**GOAL OF THE EXERCISE:**
Scan the records for "BottomNavigationBarItem". Show the matching lines.

--- RECORDS FOR PROCESSING Enclosed Below ---

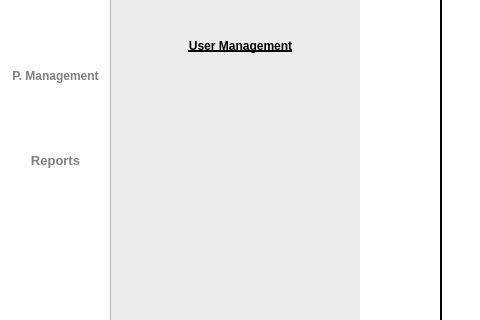
Before: the Qt Designer form Project SE/ui/userscreen_edit.ui in Patatims/CCSFEN2_Project, drawn with Qt 5; both pictures show x 0 to 480 and y 250 to 570 of the 1200 by 800 pixel window.
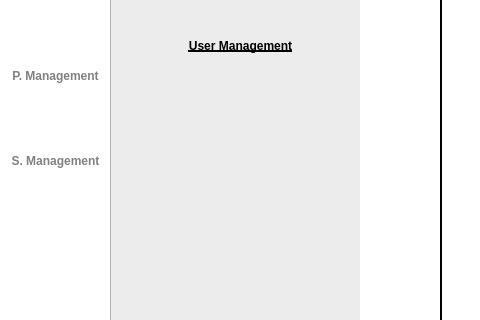
After: the same form once the commit is applied. Icons and pictures are not drawn.

```diff
--- a/Project SE/ui/userscreen_edit.ui
+++ b/Project SE/ui/userscreen_edit.ui
@@ -485,36 +485,6 @@
      <string>Menu</string>
     </property>
    </widget>
-   <widget class="QPushButton" name="reportbtn">
-    <property name="geometry">
-     <rect>
-      <x>15</x>
-      <y>395</y>
-      <width>81</width>
-      <height>31</height>
-     </rect>
-    </property>
-    <property name="styleSheet">
-     <string notr="true">QPushButton{
-    color: rgba(0,0,0, 0.5);
-    font-family: 'Inter';
-    font-size: 13px;
-    font-weight: 500;
-	border:none;
-}
-
-QPushButton:hover{
-color: #FB9722;
-border: 2px solid #FB9722;
-border-radius: 8px;
-background-color: rgba(255, 167, 25, 0.1);
-}
-</string>
-    </property>
-    <property name="text">
-     <string>Reports</string>
-    </property>
-   </widget>
    <widget class="QLabel" name="menuIcon">
     <property name="geometry">
      <rect>
@@ -1108,6 +1078,35 @@
    <zorder>whitebg_3</zorder>
    <zorder>tableWidget</zorder>
   </widget>
+  <widget class="QPushButton" name="reportbtn">
+   <property name="geometry">
+    <rect>
+     <x>5</x>
+     <y>395</y>
+     <width>101</width>
+     <height>31</height>
+    </rect>
+   </property>
+   <property name="styleSheet">
+    <string notr="true">QPushButton{
+    color: rgba(0,0,0, 0.5);
+    font-family: 'Inter';
+    font-size: 12px;
+    font-weight: 500;
+	border:none;
+}
+
+QPushButton:hover{
+color: #FB9722;
+border: 2px solid #FB9722;
+border-radius: 8px;
+background-color: rgba(255, 167, 25, 0.1);
+}</string>
+   </property>
+   <property name="text">
+    <string>S. Management</string>
+   </property>
+  </widget>
  </widget>
  <resources>
   <include location="../resource.qrc"/>
```
Left out of the diff: 1 changed line with no effect on the pictures.
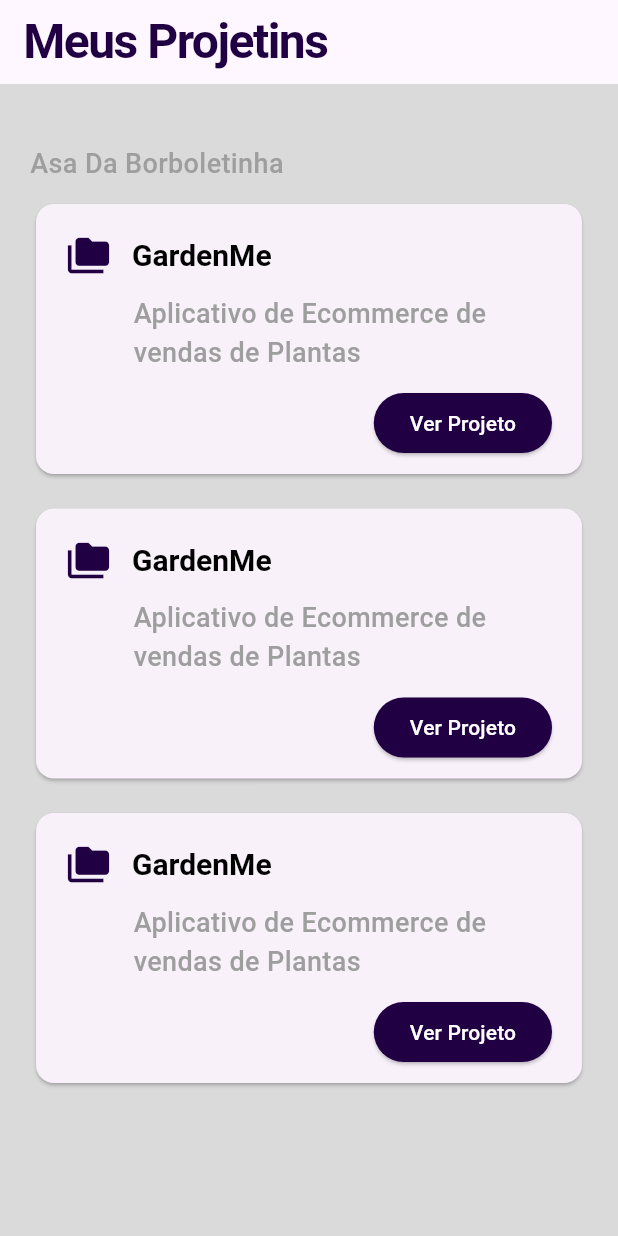
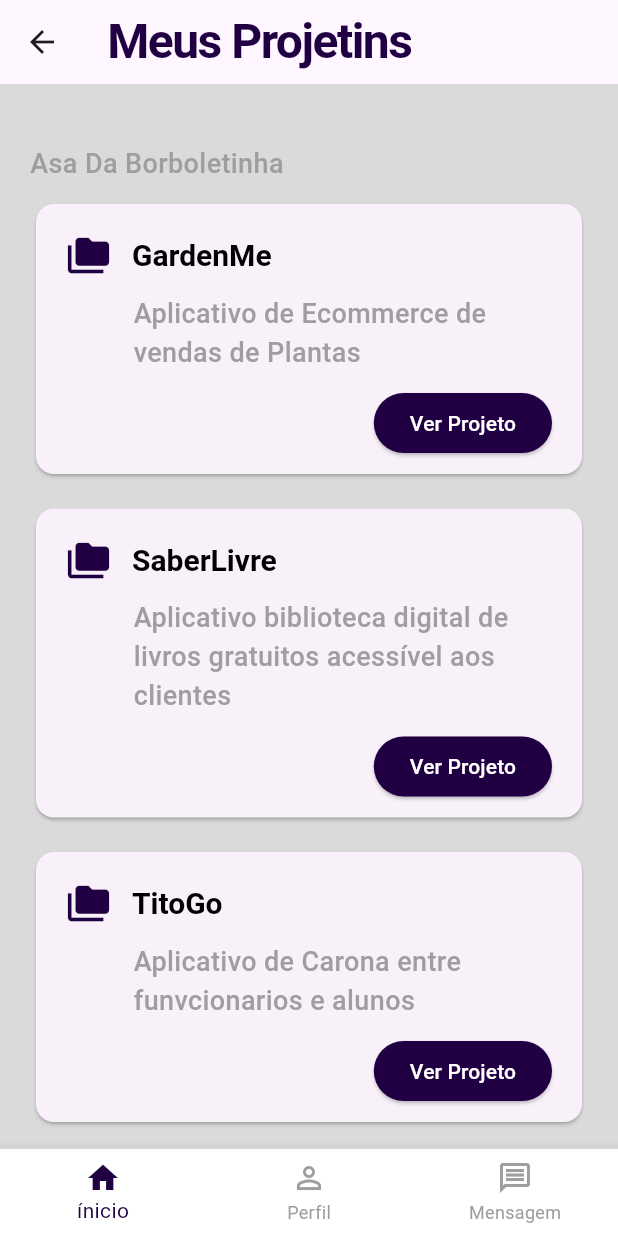
Before and after one commit to gabrielsilvaa12/LoginAtividade, a Flutter app: the ProjetosPage screen opened directly, on a phone screen of 412 x 824 dp. Run offline on Flutter 3.47's test engine with Material 3 defaults, Android fonts, the phone set to English and light mode, and no system bars.

Commit message:
Finalização da tela de projetos - e refatoramento da navegação

```diff
--- a/lib/Pages/login_page.dart
+++ b/lib/Pages/login_page.dart
@@ -1,5 +1,5 @@
 import 'package:flutter/material.dart';
-import 'package:login_ativ/Pages/profile_page.dart';
+import 'package:login_ativ/Pages/projetos_page.dart';
 
 class MyHomePage extends StatefulWidget {
   const MyHomePage({super.key, required this.title});
@@ -87,7 +87,7 @@ class _MyHomePageState extends State<MyHomePage> {
                     Navigator.push(
                       context,
                       MaterialPageRoute(
-                        builder: (context) => const ProfilePage(),
+                        builder: (context) => const ProjetosPage(),
                       ),
                     );
                   },
--- a/lib/Pages/projetos_page.dart
+++ b/lib/Pages/projetos_page.dart
@@ -1,6 +1,7 @@
 import 'package:flutter/material.dart';
 import 'package:login_ativ/Config/app_colors.dart';
 import 'package:login_ativ/Config/app_text_style.dart';
+import 'package:login_ativ/Pages/profile_page.dart';
 
 class ProjetosPage extends StatefulWidget {
   const ProjetosPage({super.key});
@@ -10,15 +11,31 @@ class ProjetosPage extends StatefulWidget {
 }
 
 class _ProjetosPageState extends State<ProjetosPage> {
+  int _selectedIndex = 0;
+
+  void _onItemTapped(int index) {
+    if (index == 1) {
+      Navigator.push(
+        context,
+        MaterialPageRoute(builder: (context) => const ProfilePage()),
+      );
+    } else {
+      // Para os outros botões, apenas atualiza o estado (muda a cor)
+      setState(() {
+        _selectedIndex = index;
+      });
+    }
+  }
+
   @override
   Widget build(BuildContext context) {
     return Scaffold(
       backgroundColor: AppColors.backgroundColorPages,
-
       appBar: AppBar(
         title: Text('Meus Projetins', style: AppTextStyle.titleAppBar),
       ),
-      body: Padding(
+      body: SingleChildScrollView(
+        child: Padding(
           padding: const EdgeInsets.symmetric(horizontal: 20.0, vertical: 30.0),
           child: Column(
             crossAxisAlignment: CrossAxisAlignment.start,
@@ -112,7 +129,7 @@ class _ProjetosPageState extends State<ProjetosPage> {
                             ),
                             SizedBox(width: 14),
                             Text(
-                            'GardenMe',
+                              'SaberLivre',
                               style: AppTextStyle.titleAppBar.copyWith(
                                 fontSize: 20,
                                 letterSpacing: 0,
@@ -129,7 +146,7 @@ class _ProjetosPageState extends State<ProjetosPage> {
                           top: 10,
                         ),
                         child: Text(
-                        "Aplicativo de Ecommerce de vendas de Plantas",
+                          "Aplicativo biblioteca digital de livros gratuitos acessível aos clientes",
                           style: AppTextStyle.subTitlePages,
                         ),
                       ),
@@ -175,7 +192,7 @@ class _ProjetosPageState extends State<ProjetosPage> {
                             ),
                             SizedBox(width: 14),
                             Text(
-                            'GardenMe',
+                              'TitoGo',
                               style: AppTextStyle.titleAppBar.copyWith(
                                 fontSize: 20,
                                 letterSpacing: 0,
@@ -192,7 +209,7 @@ class _ProjetosPageState extends State<ProjetosPage> {
                           top: 10,
                         ),
                         child: Text(
-                        "Aplicativo de Ecommerce de vendas de Plantas",
+                          "Aplicativo de Carona entre funvcionarios e alunos",
                           style: AppTextStyle.subTitlePages,
                         ),
                       ),
@@ -221,6 +238,26 @@ class _ProjetosPageState extends State<ProjetosPage> {
             ],
           ),
         ),
+      ),
+      bottomNavigationBar: BottomNavigationBar(
+        items: const <BottomNavigationBarItem>[
+          BottomNavigationBarItem(icon: Icon(Icons.home), label: 'ínicio'),
+          BottomNavigationBarItem(
+            icon: Icon(Icons.person_outline),
+            label: 'Perfil',
+          ),
+          BottomNavigationBarItem(
+            icon: Icon(Icons.message_outlined),
+            label: 'Mensagem',
+          ),
+        ],
+        currentIndex: _selectedIndex,
+        selectedItemColor: Color(0xFF200042),
+        unselectedItemColor: Colors.grey,
+        onTap: _onItemTapped,
+        backgroundColor: Colors.white,
+        type: BottomNavigationBarType.fixed,
+      ),
     );
   }
 }
--- a/lib/app.dart
+++ b/lib/app.dart
@@ -1,5 +1,5 @@
 import 'package:flutter/material.dart';
-import 'package:login_ativ/Pages/projetos_page.dart';
+import 'package:login_ativ/Pages/login_page.dart';
 
 class MyApp extends StatelessWidget {
   const MyApp({super.key});
@@ -11,9 +11,7 @@ class MyApp extends StatelessWidget {
       theme: ThemeData(
         colorScheme: ColorScheme.fromSeed(seedColor: Colors.deepPurple),
       ),
-      home: const ProjetosPage(),
-      // home: const MyHomePage(title: 'Flutter Demo Home Page'),
-      // home: const ProjetosPage(title: 'Flutter Demo Home Page'),
+      home: const MyHomePage(title: 'Flutter Demo Home Page'),
       debugShowCheckedModeBanner: false,
     );
   }
```
Lines whose indentation alone changed are shown as unchanged.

--- End of Enclosed RECORDS FOR PROCESSING ---

**WRITTEN REPLY:**
+        items: const <BottomNavigationBarItem>[
+          BottomNavigationBarItem(icon: Icon(Icons.home), label: 'ínicio'),
+          BottomNavigationBarItem(
+          BottomNavigationBarItem(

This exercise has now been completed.